-------- Material for the task

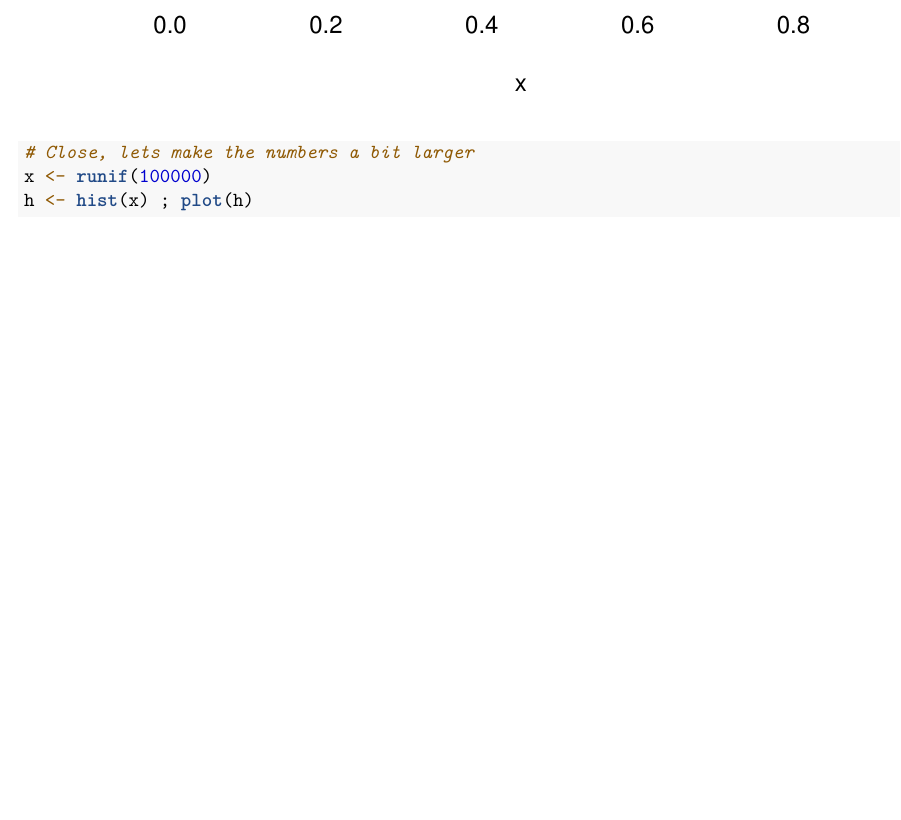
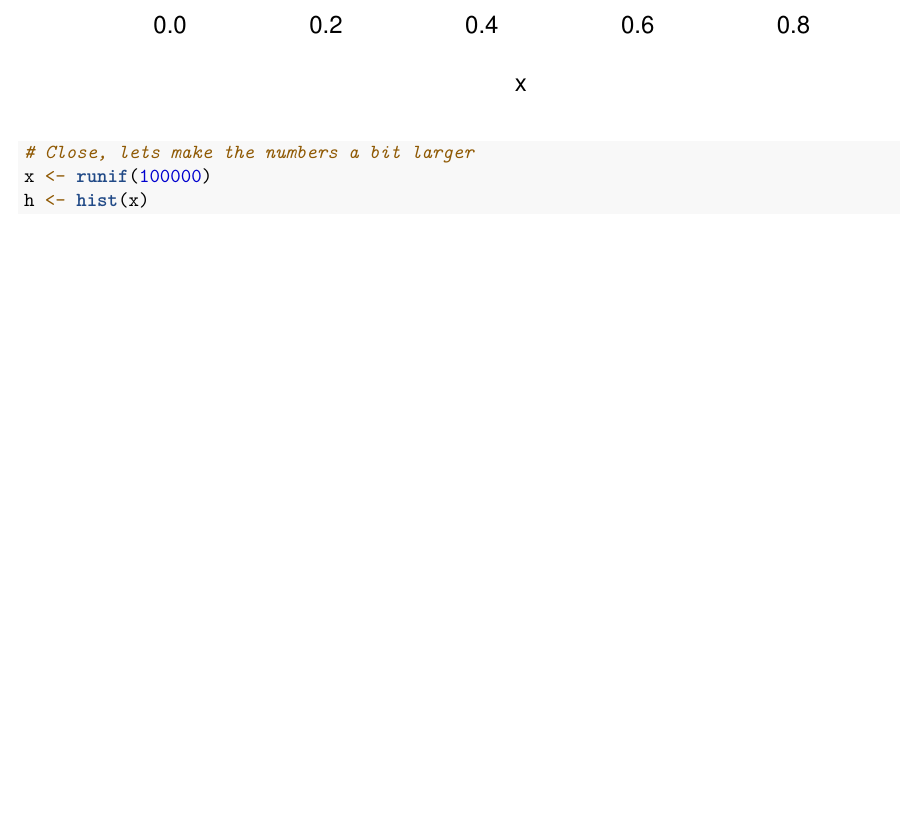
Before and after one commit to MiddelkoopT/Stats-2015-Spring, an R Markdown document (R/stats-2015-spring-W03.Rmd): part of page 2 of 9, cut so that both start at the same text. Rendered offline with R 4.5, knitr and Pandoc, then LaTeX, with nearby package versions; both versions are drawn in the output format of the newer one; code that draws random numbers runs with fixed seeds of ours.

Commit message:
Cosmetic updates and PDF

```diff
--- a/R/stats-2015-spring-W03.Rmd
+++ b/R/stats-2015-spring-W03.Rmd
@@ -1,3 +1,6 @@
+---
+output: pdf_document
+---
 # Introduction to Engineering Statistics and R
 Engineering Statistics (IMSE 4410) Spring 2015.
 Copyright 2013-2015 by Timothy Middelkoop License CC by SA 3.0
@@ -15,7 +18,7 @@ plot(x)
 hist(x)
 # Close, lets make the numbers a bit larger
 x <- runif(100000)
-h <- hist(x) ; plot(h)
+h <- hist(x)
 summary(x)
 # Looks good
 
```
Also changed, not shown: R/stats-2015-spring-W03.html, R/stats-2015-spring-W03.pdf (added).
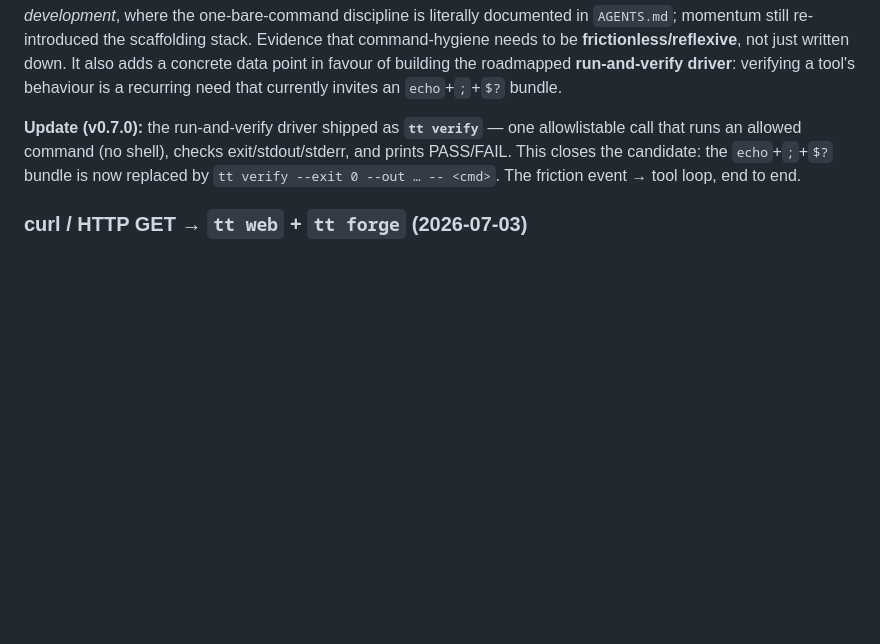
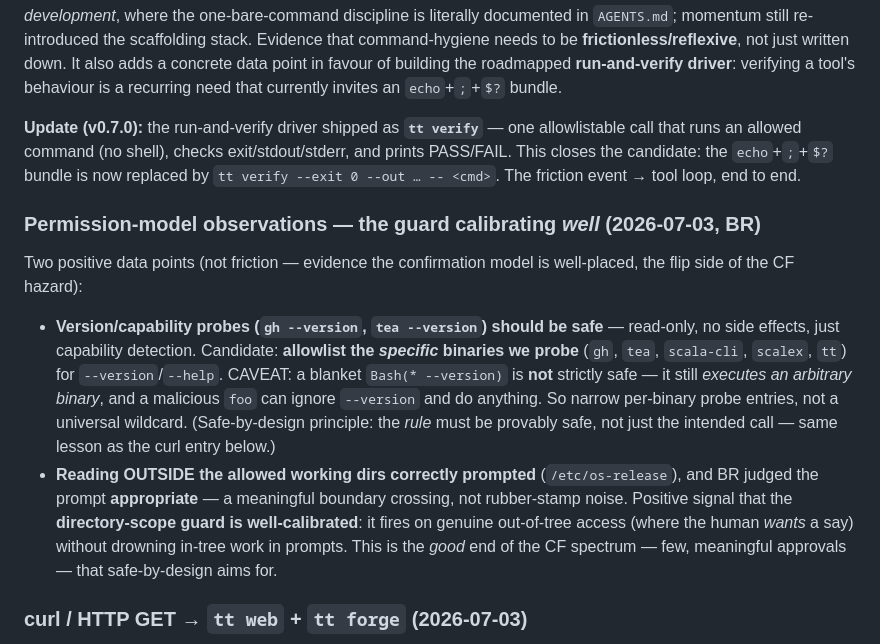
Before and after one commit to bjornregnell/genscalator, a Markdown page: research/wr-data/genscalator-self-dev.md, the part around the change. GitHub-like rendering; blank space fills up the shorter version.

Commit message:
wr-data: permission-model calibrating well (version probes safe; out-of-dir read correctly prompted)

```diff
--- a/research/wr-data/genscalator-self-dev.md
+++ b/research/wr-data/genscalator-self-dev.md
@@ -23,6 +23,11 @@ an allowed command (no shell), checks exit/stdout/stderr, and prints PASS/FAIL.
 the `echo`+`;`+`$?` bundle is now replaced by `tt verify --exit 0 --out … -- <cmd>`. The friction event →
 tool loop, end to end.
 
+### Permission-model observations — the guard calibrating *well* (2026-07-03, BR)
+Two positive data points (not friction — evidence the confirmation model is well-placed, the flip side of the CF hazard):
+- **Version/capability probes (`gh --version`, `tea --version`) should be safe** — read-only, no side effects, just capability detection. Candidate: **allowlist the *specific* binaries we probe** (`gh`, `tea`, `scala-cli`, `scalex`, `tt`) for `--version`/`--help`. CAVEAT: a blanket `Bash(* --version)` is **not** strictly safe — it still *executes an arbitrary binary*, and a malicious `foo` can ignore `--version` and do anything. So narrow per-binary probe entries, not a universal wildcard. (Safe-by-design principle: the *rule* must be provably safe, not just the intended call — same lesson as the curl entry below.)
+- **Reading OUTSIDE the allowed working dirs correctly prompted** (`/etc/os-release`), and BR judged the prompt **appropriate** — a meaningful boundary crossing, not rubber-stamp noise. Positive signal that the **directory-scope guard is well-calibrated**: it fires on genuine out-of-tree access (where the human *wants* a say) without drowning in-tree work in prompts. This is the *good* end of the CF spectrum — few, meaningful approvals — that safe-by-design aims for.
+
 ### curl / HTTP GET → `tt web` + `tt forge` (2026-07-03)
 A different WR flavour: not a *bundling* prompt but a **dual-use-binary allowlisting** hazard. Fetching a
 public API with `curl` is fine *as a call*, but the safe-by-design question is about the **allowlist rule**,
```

----------------

Tally up how many lines in the preceding listing contain the word "calibrating". Give nothing but the number.

* **Response**
2